TRY IT »
Please set down all of the data below verbatim.

(Web document revisions)
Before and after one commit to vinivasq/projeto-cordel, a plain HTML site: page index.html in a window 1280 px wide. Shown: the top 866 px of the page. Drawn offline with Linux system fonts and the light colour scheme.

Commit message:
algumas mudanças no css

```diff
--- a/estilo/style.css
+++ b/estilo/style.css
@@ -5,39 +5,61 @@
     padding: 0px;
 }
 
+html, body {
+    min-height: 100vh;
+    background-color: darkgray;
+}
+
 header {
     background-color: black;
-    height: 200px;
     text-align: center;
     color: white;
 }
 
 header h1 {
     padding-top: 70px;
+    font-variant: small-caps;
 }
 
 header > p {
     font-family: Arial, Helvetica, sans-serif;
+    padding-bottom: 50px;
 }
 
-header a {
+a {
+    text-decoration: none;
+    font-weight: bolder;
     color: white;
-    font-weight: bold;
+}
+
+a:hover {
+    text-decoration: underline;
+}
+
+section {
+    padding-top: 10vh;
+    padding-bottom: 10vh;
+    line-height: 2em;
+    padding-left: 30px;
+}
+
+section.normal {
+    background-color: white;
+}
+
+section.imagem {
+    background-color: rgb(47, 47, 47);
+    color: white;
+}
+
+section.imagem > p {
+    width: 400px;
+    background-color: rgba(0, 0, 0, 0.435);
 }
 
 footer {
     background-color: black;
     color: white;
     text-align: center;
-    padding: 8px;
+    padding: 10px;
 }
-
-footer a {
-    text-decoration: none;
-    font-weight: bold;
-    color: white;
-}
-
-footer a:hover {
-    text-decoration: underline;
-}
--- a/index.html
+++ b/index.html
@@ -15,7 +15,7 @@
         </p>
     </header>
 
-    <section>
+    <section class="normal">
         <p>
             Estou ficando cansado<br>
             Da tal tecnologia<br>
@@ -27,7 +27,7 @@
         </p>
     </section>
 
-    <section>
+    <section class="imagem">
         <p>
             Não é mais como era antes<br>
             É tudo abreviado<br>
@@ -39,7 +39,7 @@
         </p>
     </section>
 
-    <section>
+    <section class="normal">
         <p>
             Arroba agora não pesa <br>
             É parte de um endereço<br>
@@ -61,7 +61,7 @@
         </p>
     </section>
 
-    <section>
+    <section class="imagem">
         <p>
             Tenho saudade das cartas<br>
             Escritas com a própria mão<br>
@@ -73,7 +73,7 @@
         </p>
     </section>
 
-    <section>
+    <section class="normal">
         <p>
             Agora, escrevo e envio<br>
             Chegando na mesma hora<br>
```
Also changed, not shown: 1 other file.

EXPECTED ANSWER »
Before and after one commit to vinivasq/projeto-cordel, a plain HTML site: page index.html in a window 1280 px wide. Shown: the top 866 px of the page. Drawn offline with Linux system fonts and the light colour scheme.

Commit message:
algumas mudanças no css

```diff
--- a/estilo/style.css
+++ b/estilo/style.css
@@ -5,39 +5,61 @@
     padding: 0px;
 }
 
+html, body {
+    min-height: 100vh;
+    background-color: darkgray;
+}
+
 header {
     background-color: black;
-    height: 200px;
     text-align: center;
     color: white;
 }
 
 header h1 {
     padding-top: 70px;
+    font-variant: small-caps;
 }
 
 header > p {
     font-family: Arial, Helvetica, sans-serif;
+    padding-bottom: 50px;
 }
 
-header a {
+a {
+    text-decoration: none;
+    font-weight: bolder;
     color: white;
-    font-weight: bold;
+}
+
+a:hover {
+    text-decoration: underline;
+}
+
+section {
+    padding-top: 10vh;
+    padding-bottom: 10vh;
+    line-height: 2em;
+    padding-left: 30px;
+}
+
+section.normal {
+    background-color: white;
+}
+
+section.imagem {
+    background-color: rgb(47, 47, 47);
+    color: white;
+}
+
+section.imagem > p {
+    width: 400px;
+    background-color: rgba(0, 0, 0, 0.435);
 }
 
 footer {
     background-color: black;
     color: white;
     text-align: center;
-    padding: 8px;
+    padding: 10px;
 }
-
-footer a {
-    text-decoration: none;
-    font-weight: bold;
-    color: white;
-}
-
-footer a:hover {
-    text-decoration: underline;
-}
--- a/index.html
+++ b/index.html
@@ -15,7 +15,7 @@
         </p>
     </header>
 
-    <section>
+    <section class="normal">
         <p>
             Estou ficando cansado<br>
             Da tal tecnologia<br>
@@ -27,7 +27,7 @@
         </p>
     </section>
 
-    <section>
+    <section class="imagem">
         <p>
             Não é mais como era antes<br>
             É tudo abreviado<br>
@@ -39,7 +39,7 @@
         </p>
     </section>
 
-    <section>
+    <section class="normal">
         <p>
             Arroba agora não pesa <br>
             É parte de um endereço<br>
@@ -61,7 +61,7 @@
         </p>
     </section>
 
-    <section>
+    <section class="imagem">
         <p>
             Tenho saudade das cartas<br>
             Escritas com a própria mão<br>
@@ -73,7 +73,7 @@
         </p>
     </section>
 
-    <section>
+    <section class="normal">
         <p>
             Agora, escrevo e envio<br>
             Chegando na mesma hora<br>
```
Also changed, not shown: 1 other file.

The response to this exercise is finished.